Summertime means “smogtime” for the Alamo City. With all the measurements over the last three years, San Antonio registers the 2nd worst air quality in the entire state; slightly worse than Houston, and Dallas holds the “distinction” of having the worst air quality in the entire Lone Star State.
San Antonio City Council member Ron Nirenberg, who represents the city in the Alamo Area Council of Governments Air Improvement Resources executive committee, telling the San Antonio Express-News that San Antonio must act “as soon as possible to reduce air pollution.
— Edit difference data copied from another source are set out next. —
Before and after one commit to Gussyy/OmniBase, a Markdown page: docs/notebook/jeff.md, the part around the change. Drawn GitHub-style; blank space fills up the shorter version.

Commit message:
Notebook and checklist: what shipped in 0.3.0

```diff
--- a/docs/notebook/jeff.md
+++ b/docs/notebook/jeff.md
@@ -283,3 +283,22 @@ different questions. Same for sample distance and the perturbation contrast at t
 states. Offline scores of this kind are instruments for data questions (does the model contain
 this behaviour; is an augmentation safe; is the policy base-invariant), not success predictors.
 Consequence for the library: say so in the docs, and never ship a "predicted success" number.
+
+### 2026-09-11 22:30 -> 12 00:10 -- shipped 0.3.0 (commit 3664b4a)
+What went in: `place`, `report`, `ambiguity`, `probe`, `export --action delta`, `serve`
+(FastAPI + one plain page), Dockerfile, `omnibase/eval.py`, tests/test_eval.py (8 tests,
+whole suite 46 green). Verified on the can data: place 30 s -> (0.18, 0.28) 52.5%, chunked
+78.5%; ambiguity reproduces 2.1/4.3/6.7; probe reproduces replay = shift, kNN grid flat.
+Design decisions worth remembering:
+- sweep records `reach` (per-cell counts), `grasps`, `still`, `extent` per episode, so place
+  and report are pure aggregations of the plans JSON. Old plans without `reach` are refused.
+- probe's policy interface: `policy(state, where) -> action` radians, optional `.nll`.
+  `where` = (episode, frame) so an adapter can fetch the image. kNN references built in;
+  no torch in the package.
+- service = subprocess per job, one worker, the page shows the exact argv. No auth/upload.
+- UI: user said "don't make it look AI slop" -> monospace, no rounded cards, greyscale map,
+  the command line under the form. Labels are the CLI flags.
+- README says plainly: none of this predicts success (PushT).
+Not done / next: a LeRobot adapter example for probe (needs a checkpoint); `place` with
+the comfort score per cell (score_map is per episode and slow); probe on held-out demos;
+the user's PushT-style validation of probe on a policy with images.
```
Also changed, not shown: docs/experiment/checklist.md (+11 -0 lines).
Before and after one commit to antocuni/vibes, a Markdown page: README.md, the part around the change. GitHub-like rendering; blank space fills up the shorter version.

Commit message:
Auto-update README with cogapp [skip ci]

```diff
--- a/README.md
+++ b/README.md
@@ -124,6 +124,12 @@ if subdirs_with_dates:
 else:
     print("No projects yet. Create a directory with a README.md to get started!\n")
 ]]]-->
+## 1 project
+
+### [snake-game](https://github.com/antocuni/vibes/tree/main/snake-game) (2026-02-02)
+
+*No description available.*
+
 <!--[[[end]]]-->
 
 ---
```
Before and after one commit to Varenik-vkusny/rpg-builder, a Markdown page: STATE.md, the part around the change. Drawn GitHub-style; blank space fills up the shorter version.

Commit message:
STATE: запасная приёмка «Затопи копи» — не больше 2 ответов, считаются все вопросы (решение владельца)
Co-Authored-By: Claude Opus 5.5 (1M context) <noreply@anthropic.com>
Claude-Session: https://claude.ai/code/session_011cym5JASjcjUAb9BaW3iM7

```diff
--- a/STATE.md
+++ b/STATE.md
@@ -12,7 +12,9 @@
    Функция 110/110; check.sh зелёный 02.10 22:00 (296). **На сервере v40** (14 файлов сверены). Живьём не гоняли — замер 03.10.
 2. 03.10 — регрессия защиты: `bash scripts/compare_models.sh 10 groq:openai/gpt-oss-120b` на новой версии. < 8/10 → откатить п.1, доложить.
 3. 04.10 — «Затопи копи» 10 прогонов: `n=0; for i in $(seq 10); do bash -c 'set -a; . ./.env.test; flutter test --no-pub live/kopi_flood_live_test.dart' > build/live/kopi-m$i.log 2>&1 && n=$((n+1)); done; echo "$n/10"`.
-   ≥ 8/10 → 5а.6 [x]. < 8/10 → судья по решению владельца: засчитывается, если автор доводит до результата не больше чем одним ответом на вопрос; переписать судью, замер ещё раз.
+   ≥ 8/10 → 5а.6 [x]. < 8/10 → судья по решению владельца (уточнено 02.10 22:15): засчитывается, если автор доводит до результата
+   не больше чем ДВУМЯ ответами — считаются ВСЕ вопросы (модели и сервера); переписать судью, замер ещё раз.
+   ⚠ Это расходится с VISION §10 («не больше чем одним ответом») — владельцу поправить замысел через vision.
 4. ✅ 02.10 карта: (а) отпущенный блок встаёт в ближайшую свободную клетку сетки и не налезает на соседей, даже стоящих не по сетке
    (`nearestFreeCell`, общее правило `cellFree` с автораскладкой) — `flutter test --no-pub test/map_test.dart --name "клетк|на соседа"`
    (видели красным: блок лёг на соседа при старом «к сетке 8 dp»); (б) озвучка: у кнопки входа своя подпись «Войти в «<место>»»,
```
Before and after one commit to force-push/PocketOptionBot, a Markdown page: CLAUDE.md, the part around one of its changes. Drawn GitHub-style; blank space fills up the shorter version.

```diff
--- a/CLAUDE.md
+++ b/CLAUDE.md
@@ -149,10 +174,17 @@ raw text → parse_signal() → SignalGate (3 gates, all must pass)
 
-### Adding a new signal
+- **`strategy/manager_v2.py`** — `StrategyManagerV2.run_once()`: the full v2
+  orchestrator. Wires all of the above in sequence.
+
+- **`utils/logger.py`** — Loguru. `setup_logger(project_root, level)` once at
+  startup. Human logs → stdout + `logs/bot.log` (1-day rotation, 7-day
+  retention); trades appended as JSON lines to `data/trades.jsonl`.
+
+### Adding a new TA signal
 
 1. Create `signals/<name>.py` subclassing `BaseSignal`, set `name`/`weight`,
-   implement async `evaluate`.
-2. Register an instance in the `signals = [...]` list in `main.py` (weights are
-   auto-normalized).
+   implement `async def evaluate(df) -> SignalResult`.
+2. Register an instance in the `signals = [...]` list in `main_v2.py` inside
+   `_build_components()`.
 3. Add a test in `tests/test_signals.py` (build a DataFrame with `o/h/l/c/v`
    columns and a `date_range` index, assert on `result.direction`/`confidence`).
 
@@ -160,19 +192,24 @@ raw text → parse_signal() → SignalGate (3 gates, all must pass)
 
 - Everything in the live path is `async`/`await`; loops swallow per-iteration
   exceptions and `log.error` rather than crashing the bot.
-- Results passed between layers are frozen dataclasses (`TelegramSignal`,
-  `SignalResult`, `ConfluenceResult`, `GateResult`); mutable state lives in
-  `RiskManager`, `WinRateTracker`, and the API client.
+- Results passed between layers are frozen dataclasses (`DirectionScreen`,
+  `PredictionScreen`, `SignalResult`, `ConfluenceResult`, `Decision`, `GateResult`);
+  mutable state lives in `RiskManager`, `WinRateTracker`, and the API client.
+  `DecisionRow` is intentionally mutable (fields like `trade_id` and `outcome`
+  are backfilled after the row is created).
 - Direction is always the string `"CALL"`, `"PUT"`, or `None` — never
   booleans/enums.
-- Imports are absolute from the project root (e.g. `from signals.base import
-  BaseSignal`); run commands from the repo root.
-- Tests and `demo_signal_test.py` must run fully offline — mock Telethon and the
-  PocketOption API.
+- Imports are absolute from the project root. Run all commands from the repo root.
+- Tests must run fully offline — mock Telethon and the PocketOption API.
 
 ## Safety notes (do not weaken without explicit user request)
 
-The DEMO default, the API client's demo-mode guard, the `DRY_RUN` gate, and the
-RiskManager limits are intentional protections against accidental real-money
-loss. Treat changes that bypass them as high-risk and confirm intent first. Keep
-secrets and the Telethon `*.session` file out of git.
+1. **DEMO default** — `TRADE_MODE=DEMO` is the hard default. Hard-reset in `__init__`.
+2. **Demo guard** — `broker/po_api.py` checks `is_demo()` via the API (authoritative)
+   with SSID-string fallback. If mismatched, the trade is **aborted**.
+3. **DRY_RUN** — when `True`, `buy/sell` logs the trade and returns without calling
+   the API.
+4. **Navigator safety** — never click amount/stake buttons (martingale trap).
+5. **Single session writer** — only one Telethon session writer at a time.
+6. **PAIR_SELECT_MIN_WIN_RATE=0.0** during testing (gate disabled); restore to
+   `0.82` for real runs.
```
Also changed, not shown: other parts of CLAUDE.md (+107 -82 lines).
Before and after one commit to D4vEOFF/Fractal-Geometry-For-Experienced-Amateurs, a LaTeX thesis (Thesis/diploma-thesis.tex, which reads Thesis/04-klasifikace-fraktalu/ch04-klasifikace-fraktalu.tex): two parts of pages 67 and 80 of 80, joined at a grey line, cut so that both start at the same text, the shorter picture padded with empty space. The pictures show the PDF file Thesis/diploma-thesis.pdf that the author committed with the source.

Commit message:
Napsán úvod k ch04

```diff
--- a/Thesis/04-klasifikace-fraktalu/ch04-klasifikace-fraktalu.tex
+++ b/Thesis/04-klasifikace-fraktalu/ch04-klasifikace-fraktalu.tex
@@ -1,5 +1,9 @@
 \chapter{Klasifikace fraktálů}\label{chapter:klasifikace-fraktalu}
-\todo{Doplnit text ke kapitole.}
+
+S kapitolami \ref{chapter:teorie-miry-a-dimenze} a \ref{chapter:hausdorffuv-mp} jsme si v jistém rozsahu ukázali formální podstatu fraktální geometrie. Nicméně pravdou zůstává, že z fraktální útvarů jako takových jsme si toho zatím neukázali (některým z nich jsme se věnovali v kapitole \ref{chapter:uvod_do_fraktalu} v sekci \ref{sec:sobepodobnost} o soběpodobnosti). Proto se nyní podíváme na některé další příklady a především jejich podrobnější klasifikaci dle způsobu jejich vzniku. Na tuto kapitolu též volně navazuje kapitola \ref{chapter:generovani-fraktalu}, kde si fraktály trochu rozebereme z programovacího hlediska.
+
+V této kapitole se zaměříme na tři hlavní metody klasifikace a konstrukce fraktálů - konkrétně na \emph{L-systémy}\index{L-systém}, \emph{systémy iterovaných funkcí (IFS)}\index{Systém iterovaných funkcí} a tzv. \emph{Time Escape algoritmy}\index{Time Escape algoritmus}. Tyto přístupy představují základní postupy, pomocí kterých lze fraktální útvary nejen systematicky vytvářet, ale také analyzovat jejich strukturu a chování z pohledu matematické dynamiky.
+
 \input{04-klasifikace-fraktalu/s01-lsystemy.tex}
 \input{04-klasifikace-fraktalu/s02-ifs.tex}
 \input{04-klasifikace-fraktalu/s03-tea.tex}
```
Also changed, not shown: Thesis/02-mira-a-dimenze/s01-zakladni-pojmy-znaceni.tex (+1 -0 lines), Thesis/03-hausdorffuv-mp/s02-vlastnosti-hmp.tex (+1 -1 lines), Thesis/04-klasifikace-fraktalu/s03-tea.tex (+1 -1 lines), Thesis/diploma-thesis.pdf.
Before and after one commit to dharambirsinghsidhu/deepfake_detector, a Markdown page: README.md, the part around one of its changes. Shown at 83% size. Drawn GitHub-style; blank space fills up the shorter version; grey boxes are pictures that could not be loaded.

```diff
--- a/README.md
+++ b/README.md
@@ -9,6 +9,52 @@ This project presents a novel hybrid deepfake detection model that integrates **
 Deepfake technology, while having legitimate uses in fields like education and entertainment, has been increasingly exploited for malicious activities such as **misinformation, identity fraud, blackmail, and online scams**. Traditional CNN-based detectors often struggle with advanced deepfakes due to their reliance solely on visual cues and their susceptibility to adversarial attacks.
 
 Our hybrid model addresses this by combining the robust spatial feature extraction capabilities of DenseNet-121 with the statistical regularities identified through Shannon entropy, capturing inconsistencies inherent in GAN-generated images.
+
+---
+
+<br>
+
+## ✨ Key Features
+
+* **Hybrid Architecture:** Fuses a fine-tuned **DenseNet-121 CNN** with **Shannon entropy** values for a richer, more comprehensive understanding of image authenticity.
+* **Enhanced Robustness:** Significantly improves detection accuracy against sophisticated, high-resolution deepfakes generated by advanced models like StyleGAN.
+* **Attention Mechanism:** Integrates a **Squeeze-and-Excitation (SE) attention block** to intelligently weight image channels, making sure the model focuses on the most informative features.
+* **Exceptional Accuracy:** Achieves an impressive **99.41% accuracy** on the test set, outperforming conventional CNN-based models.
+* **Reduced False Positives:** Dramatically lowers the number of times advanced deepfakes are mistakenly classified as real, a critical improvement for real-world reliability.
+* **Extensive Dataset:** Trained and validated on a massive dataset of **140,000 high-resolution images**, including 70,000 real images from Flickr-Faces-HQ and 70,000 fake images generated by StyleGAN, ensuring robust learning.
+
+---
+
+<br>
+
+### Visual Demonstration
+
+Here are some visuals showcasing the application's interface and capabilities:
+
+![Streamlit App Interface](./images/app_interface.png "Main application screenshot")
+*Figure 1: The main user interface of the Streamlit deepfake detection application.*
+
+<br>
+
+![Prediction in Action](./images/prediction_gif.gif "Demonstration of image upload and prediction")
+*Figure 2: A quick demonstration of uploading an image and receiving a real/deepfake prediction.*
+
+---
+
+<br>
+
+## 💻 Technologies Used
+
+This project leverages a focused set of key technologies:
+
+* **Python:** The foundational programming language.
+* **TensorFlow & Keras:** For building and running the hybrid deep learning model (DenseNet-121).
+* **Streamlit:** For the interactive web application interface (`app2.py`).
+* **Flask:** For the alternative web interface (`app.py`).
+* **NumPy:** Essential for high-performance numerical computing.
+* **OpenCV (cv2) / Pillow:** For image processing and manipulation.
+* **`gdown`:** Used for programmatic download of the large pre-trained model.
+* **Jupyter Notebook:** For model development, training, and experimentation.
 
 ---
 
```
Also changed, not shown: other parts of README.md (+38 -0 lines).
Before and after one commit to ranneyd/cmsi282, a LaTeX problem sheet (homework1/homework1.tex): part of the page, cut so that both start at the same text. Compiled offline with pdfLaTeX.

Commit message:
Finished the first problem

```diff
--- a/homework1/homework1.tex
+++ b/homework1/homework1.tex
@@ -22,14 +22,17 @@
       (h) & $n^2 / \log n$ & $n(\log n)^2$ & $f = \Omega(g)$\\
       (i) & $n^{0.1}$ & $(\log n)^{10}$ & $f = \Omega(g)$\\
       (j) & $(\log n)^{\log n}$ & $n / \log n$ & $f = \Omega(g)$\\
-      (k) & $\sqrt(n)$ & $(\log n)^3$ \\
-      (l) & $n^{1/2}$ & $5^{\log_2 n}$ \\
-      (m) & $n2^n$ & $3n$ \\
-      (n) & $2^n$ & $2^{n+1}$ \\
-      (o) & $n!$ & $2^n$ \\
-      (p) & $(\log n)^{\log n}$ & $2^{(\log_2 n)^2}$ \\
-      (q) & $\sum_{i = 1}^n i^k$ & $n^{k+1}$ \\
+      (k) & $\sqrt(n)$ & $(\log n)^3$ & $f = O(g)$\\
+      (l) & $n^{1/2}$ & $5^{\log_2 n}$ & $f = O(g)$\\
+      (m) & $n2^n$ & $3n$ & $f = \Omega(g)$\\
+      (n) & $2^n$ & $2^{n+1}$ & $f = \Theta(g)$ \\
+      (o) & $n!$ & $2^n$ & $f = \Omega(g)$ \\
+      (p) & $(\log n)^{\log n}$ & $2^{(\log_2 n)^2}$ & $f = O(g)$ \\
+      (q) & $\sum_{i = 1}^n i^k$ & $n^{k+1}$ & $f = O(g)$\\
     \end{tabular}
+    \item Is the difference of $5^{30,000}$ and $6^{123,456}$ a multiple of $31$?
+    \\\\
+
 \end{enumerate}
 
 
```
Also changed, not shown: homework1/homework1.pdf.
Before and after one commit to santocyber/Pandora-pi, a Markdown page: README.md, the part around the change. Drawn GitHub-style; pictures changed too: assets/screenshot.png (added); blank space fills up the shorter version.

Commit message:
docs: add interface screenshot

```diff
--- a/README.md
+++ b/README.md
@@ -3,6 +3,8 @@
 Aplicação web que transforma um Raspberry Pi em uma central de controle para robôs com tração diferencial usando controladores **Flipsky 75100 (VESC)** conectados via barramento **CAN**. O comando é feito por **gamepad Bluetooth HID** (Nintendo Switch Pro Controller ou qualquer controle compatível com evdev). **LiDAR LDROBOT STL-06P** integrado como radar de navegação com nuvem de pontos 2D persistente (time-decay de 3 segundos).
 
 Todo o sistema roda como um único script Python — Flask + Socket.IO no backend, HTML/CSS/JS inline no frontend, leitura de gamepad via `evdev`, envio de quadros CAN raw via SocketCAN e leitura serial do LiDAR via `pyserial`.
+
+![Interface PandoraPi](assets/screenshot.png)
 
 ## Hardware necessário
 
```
He said he’s “a little frustrated” that the city took two years to craft a plan and is now teetering on noncompliance with federal air quality standards.
“I’m thinking, what more do we need to study? We’ve been talking about these things for a better part of a decade,” Nirenberg said as the panel met Wednesday.
Air quality monitoring for the last three warm-weather “ozone seasons,” from 2012 to 2014, shows San Antonio narrowly trailing only Dallas-Fort Worth, one of two Texas urban areas that for years have been listed in violation for ozone by the Environmental Protection Agency.
Under methods applied by the Texas Commission on Environmental Quality (TCEQ), San Antonio had a three-year average for ozone of 80 parts per billion (ppb), compared with 81 ppb in the Dallas area and 80 in Houston — the other Texas city in noncompliance.
So far during the 2015 ozone season, which runs through Oct. 31, San Antonio has had a recorded value at one monitoring station of 74 ppb — just below the current EPA standard of 75 ppb. AACOG Environmental Manager Steve Smeltzer said local levels are usually highest from late August to early October.
Liza Meyer, special projects manager with the city’s Office of Sustainability, agreed. “You’re right. It’s time to move. I think the sense of urgency is here now,” Meyer said. It would be the equivalent of removing 33,000 vehicles from local roadways, Meyer said.
Idling restrictions, like those in place in Dallas since 2008 and in 40 other Texas communities, would enable the city to cite vehicles, particularly large trucks, running idle for more than five minutes per hour, with fines ranging from $500 to $2,000, Meyer said.
The city estimates that would reduce nitrogen oxides by 150 tons annually — the equivalent of removing 14,000 vehicles. “TCEQ has found that idling restrictions will get you the best bang for the buck,” Meyer said.
Breitbart Texas will follow the actions of the San Antonio City Council and see what decisions are made, and the timelines to comply with Federal standards.
Milford is a news contributor to Breitbart Texas. You can follow him on Facebook.